▼▼▼

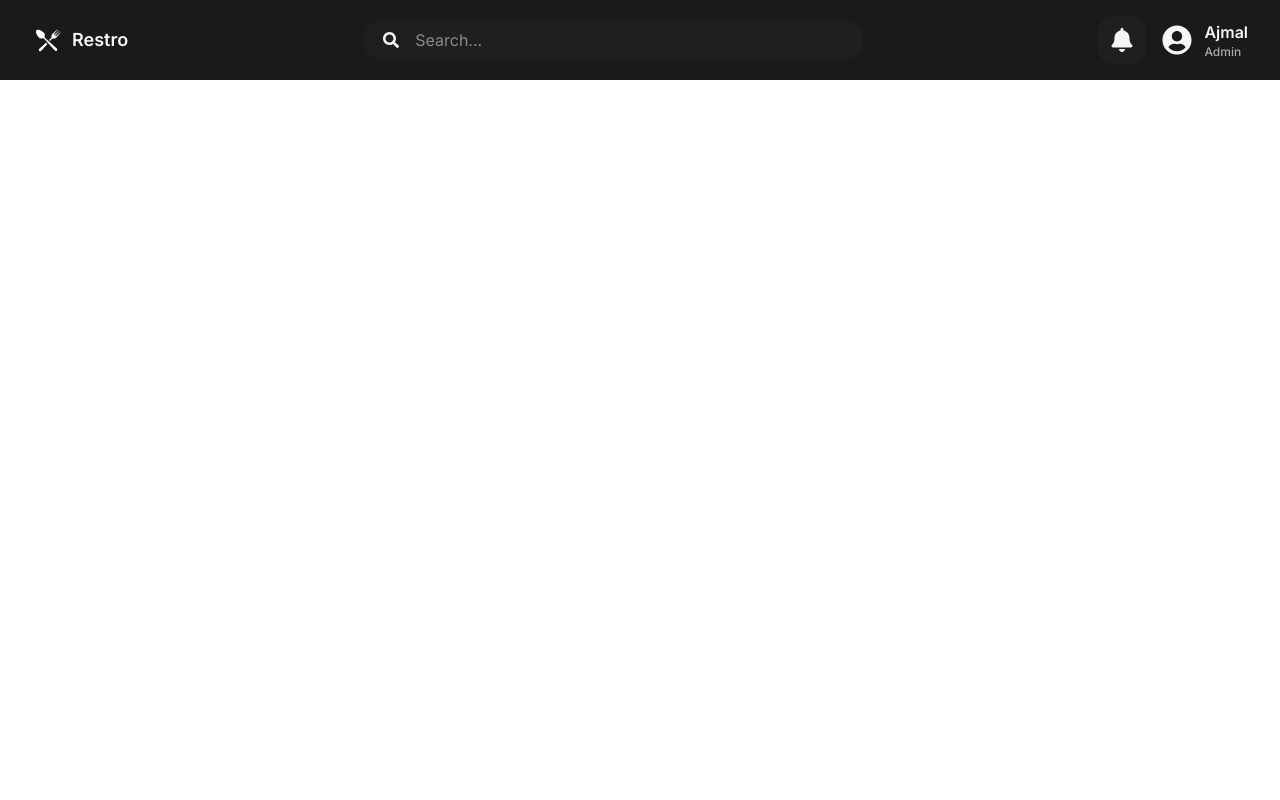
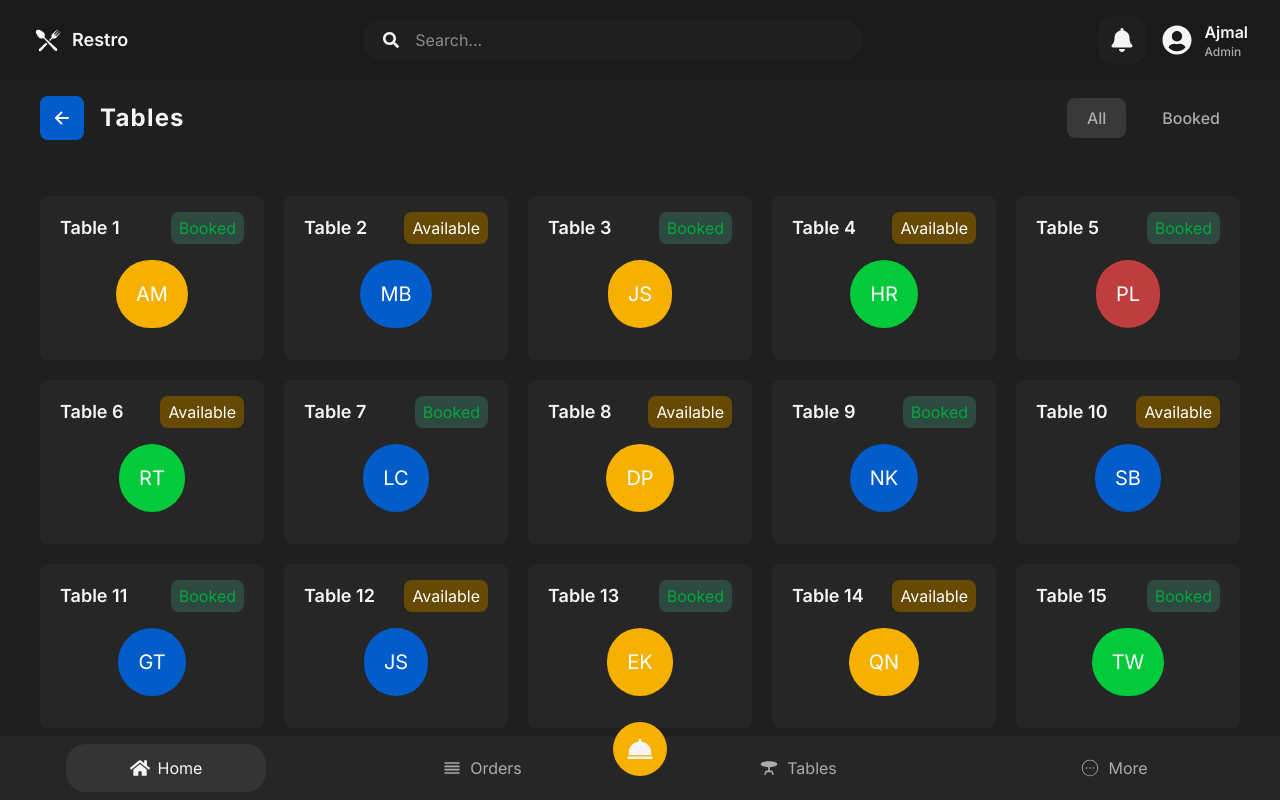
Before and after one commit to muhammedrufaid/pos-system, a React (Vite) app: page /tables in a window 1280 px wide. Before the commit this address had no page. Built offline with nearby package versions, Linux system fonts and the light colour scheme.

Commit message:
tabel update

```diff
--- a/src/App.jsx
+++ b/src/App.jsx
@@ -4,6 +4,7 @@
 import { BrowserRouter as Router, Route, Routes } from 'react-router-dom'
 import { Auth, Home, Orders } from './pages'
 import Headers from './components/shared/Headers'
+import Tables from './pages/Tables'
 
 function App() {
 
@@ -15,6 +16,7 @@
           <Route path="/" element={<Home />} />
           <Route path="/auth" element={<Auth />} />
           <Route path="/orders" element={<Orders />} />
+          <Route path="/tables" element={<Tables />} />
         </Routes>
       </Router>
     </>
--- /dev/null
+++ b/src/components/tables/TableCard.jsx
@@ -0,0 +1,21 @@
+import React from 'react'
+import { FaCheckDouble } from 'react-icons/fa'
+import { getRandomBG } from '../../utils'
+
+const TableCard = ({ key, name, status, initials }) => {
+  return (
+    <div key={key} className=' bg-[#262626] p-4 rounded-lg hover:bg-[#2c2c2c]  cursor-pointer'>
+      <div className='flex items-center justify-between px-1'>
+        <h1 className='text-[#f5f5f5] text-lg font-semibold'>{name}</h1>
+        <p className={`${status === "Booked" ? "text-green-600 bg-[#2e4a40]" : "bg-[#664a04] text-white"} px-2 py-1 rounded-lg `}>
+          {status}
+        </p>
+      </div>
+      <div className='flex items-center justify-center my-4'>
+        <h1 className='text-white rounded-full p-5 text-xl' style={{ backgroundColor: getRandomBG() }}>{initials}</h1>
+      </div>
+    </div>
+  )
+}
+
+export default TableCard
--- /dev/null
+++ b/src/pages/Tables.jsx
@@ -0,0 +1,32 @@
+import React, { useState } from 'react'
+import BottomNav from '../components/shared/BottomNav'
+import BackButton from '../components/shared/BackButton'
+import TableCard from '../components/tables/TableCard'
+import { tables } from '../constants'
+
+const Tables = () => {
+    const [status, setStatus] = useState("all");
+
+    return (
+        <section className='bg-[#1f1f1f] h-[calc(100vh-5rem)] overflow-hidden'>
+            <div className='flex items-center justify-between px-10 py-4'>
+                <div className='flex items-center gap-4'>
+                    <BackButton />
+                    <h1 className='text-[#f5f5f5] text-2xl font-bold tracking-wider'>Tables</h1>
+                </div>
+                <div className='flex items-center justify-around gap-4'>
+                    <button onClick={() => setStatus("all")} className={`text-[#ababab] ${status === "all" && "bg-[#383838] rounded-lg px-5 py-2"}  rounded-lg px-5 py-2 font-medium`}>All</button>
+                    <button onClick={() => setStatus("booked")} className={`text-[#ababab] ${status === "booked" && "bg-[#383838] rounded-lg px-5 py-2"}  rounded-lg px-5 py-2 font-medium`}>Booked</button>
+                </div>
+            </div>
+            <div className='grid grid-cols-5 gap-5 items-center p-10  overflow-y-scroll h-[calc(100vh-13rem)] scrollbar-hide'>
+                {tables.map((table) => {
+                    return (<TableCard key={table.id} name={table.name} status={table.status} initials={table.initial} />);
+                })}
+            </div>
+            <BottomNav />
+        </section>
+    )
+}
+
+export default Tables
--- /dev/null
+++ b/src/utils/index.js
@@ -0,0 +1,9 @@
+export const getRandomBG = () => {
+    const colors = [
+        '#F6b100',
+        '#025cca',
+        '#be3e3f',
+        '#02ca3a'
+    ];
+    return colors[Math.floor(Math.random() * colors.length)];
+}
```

▲▲▲
▼▼▼

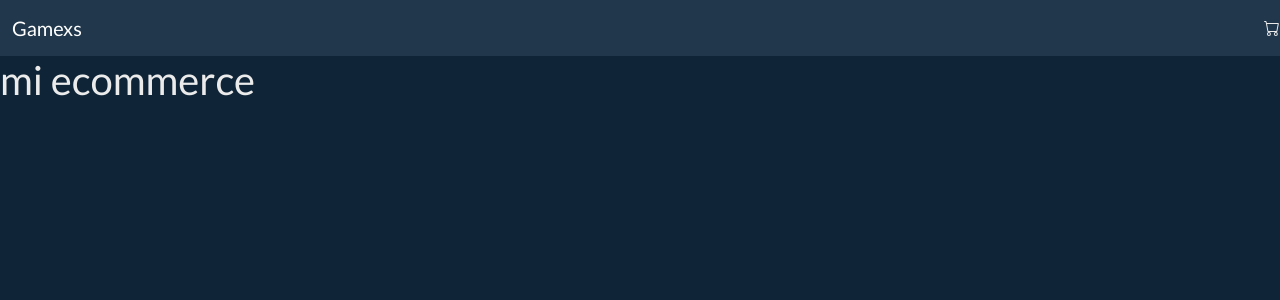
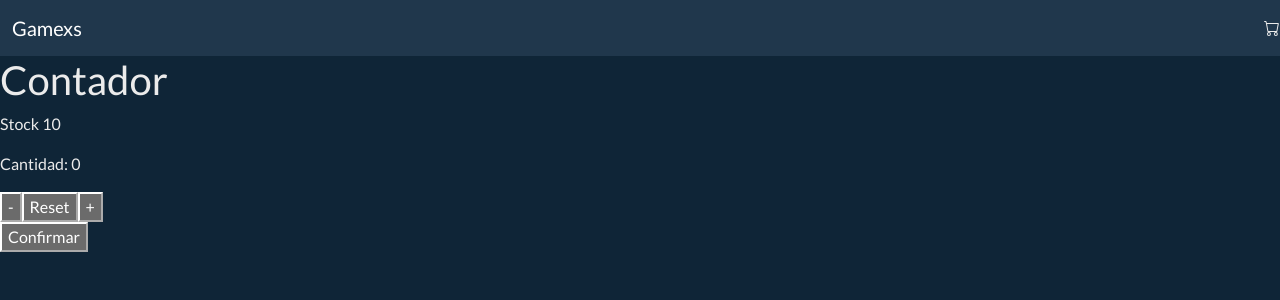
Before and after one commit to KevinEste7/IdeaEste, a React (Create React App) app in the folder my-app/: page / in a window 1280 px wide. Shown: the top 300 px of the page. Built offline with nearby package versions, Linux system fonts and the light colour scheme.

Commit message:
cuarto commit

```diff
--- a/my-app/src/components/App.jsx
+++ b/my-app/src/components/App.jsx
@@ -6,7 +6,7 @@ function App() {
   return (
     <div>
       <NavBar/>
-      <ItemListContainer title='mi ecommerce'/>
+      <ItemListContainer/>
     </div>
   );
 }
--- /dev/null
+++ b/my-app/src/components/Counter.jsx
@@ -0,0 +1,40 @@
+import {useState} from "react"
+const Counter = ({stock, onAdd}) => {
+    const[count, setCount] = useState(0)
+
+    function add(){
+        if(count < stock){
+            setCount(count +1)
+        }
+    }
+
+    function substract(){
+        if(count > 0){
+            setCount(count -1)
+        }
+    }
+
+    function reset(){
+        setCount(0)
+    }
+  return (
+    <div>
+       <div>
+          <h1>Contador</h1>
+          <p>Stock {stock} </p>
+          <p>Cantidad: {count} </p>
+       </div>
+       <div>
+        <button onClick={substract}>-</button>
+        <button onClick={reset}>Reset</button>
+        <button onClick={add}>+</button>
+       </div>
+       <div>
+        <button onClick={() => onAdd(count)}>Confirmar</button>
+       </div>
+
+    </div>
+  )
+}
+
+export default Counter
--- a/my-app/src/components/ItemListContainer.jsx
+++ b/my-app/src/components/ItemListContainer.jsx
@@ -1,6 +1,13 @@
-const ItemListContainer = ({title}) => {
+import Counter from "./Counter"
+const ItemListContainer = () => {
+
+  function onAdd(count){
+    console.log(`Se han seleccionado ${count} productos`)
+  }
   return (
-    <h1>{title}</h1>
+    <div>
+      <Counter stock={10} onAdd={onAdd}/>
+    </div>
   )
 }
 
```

▲▲▲

- DESCRIPTION OF THE TASK -
From the data above, copy each line where the string "ItemListContainer" appears.

- YOUR SOLUTION -
-      <ItemListContainer title='mi ecommerce'/>
+      <ItemListContainer/>
--- a/my-app/src/components/ItemListContainer.jsx
+++ b/my-app/src/components/ItemListContainer.jsx
-const ItemListContainer = ({title}) => {
+const ItemListContainer = () => {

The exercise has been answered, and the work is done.